In his report, the officer said Sharratt's actions followed the rules of engagement and use of force. It's now up to a commander to decide if Sharratt will face a court-martial.

President Bush has ordered his former White House Counsel Harriet Miers to defy a congressional subpoena and not appear before a House committee tomorrow investigating the firings of eight federal prosecutors.

The White House says she's immune from testifying, citing executive privilege.

But former White House Political Director Sarah Taylor ended up testifying on Capitol Hill today. She revealed little, though she did say she believed no one at the White House committed any wrongdoing.

"Hustler" magazine is claiming credit for exposing Senator David Vitter's connection to the alleged D.C. Madam. Earlier this week, Vitter admitted his phone number appeared in an escort service's phone records.
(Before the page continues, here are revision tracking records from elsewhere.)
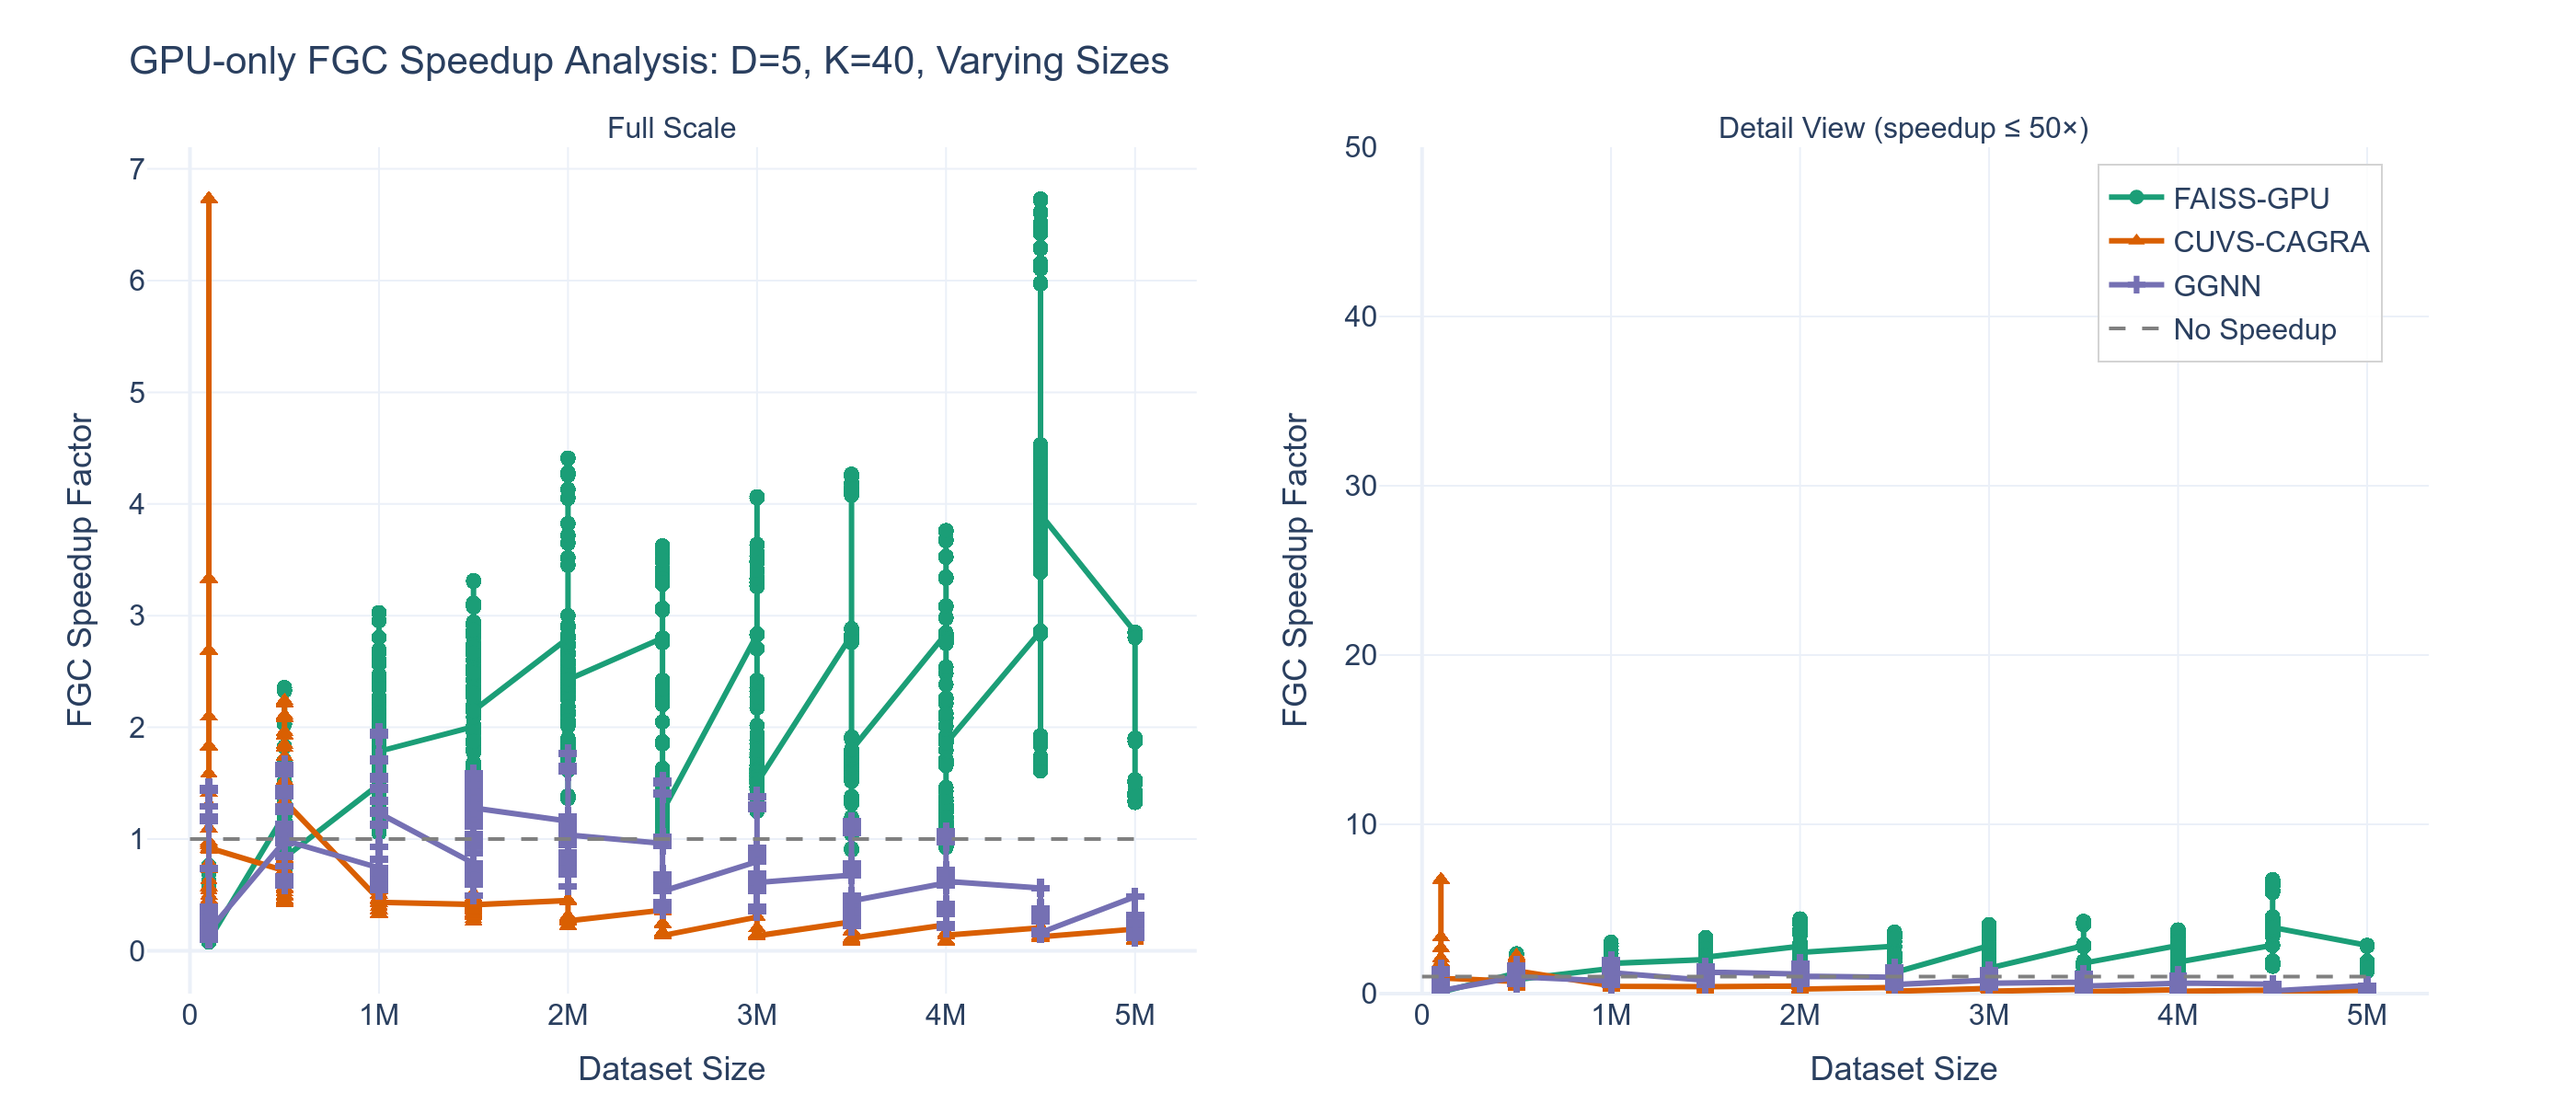
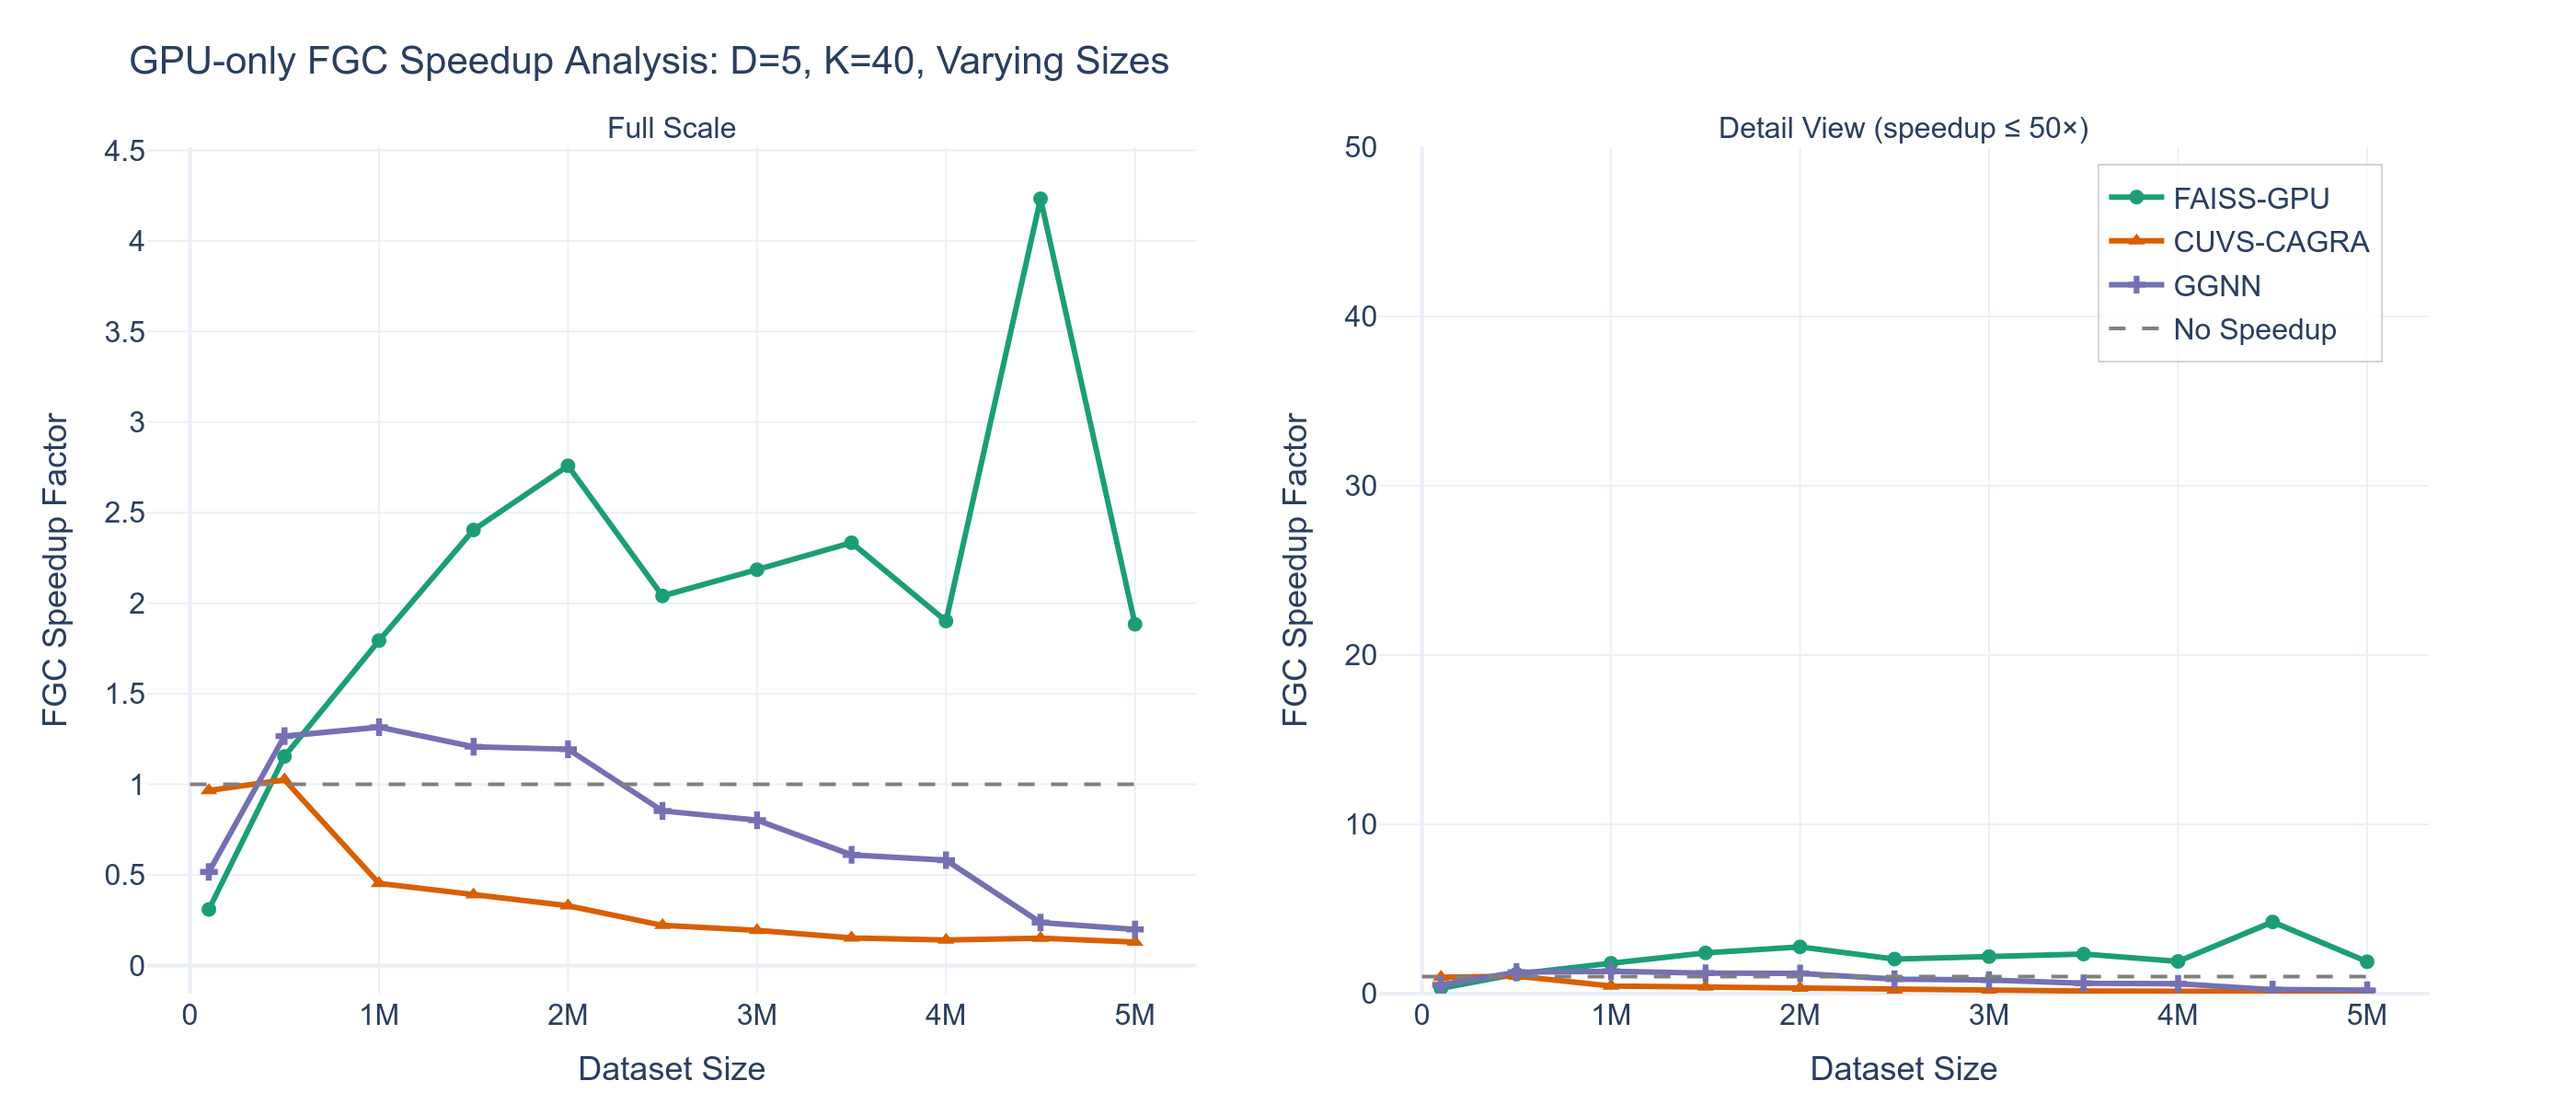
fix speedup scatter columns and legend overlap across all plots
Speedup plots: the outer-join merge created a cartesian product of reps
(10 FGC x 10 competitor = 100 rows per config), causing dense vertical columns
of points at each x value. Fix: aggregate to mean speedup per x-value before
plotting, producing clean single lines per algorithm.

Legend overlap: recall_vs_dimension and recall_controlled_comparison had the
horizontal legend at y=1.08 colliding with the two-line title+subtitle above
the plot. Moved legends below the plot (y=-0.15 to -0.18) with matching
bottom margin increase.

diff --git a/process_gpu_csvs.py b/process_gpu_csvs.py
@@ -201,12 +201,20 @@ def plot_fgc_speedup_analysis(
         if valid_data.empty:
             continue
 
-        speedup = valid_data[time_col] / valid_data[FGC_TIME_COLUMN]
+        # Aggregate to mean speedup per x value (avoids cartesian-product scatter
+        # from the outer-join merge producing many rows per config)
+        valid_data["speedup"] = valid_data[time_col] / valid_data[FGC_TIME_COLUMN]
+        plot_data = (
+            valid_data.groupby(x_col)["speedup"]
+            .mean()
+            .reset_index()
+            .sort_values(x_col)
+        )
 
         fig.add_trace(
             go.Scatter(
-                x=valid_data[x_col],
-                y=speedup,
+                x=plot_data[x_col],
+                y=plot_data["speedup"],
                 mode="lines+markers",
                 name=alg_info["display_name"],
                 line=dict(color=alg_info["color"], width=3),
@@ -735,9 +743,9 @@ def plot_recall_controlled_speed(
         font=dict(family="Arial", size=16),
         plot_bgcolor="white",
         paper_bgcolor="white",
-        legend=dict(orientation="h", yanchor="bottom", y=1.08, xanchor="right", x=1,
+        legend=dict(orientation="h", yanchor="top", y=-0.15, xanchor="center", x=0.5,
                     bgcolor="rgba(255,255,255,0.85)", bordercolor="lightgray", borderwidth=1),
-        margin=dict(t=110, b=70, l=80, r=40),
+        margin=dict(t=110, b=110, l=80, r=40),
     )
     return fig
 
@@ -1037,9 +1045,9 @@ def plot_recall_vs_dimension(
         font=dict(family="Arial", size=16),
         plot_bgcolor="white",
         paper_bgcolor="white",
-        legend=dict(orientation="h", yanchor="bottom", y=1.08, xanchor="right", x=1,
+        legend=dict(orientation="h", yanchor="top", y=-0.18, xanchor="center", x=0.5,
                     bgcolor="rgba(255,255,255,0.85)", bordercolor="lightgray", borderwidth=1),
-        margin=dict(t=110, b=70, l=80, r=40),
+        margin=dict(t=100, b=120, l=80, r=40),
     )
     return fig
"Hustler" says a journalist passed the information on to the magazine, which called Vitter's office for a response, leading to that confession.

And a new twist in the pants suit. You know the man who sued, asking for $54 million because a drycleaner lost his pants? Well, the judge threw the case out. Now the plaintiff is appealing the decision, saying the court doesn't understand what satisfaction guarantied means.

ROBERTS: I guess losing once wasn't enough for him.

FOREMAN: This guy just won't let it go. Heaven knows where this is going to wind up.

ROBERTS: Back in the courts perhaps.

Hey, Tom, check out the "Shot of the Day" here. Remember Knut the polar bear?

FOREMAN: Of course I remember Knut.

ROBERTS: Drawing a big crowd at the Berlin Zoon? Well, it turns out that Knut is no longer as "knut" as he once was. He's growing so fast that apparently, it's too dangerous to have these daily shows with his keepers at the zoo. The zoo also thinks that it's time that Knut started playing with the other bears.

FOREMAN: Did you say Knut? He's no longer so Knut?

ROBERTS: Knut is no longer as "knut" as he used to be.

FOREMAN: You know that a polar bear is the only bear on earth that primarily eats meat.

ROBERTS: And what color is its fur?

FOREMAN: It's clear. It's clear.

ROBERTS: You've been reading up.

FOREMAN: It reflects white light.

ROBERTS: Tom Foreman, "National Geographic" magazine reader.

FOREMAN: Send your questions, I'll answer them.

ROBERTS: All right.

And we want you to send us your "Shot" ideas. If you see some amazing video, tell us about it at We'll put your best clips on the program.

Up next, your feedback. A check of the 360 blog. It's what's "On the Rader," when 360 continues.


ROBERTS: Now, a look at what's "On the Radar" on the 360 blog. Some feedback on Drew Griffin's "Keeping them Honest" report tonight on California Congressman Jerry Lewis. Lewis is asking for $500,000 for a park not in his home district, but in Washington, D.C., just blocks from his home there.

Lorie Ann in Buellton, California, writes: Good job as usual. But I must admit I sometimes wonder when and if honesty will ever come back. You can't keep people honest who have not incentive to do the right thing. Exposure and shame are tools, but it seems sad that we've all come to that. So I'm afraid that piggy projects will keep coming to a neighborhood near all of us.

Sean in Kenmore, New York, says: If it smells like a horse and looks like a horse and you hear hoofbeats, don't try to tell me it's a zebra. My backyard is my own little park -- can Representative Lewis earmark a little piece of the pie for me?

And Judy in Brooklyn, New York, says: Way to go Drew! I love the "Keeping them Honest" segments on 360 and it is my hope that the 360 crew will keep shining the light on our elected officials who lack integrity.

Judy, don't worry. The 360 staff will be keeping everyone honest. Go to to weigh in on any story that you see here on 360. We welcome your thoughts.

And that's it for this edition of 360. For Anderson Cooper, I'm John Roberts. I'll be up early with Kiran Chetry for "AMERICAN MORNING," as always, 6:00 to 9:00 Eastern.

For our international viewers, "CNN TODAY" is next. Here in the states, "LARRY KING" is coming right up.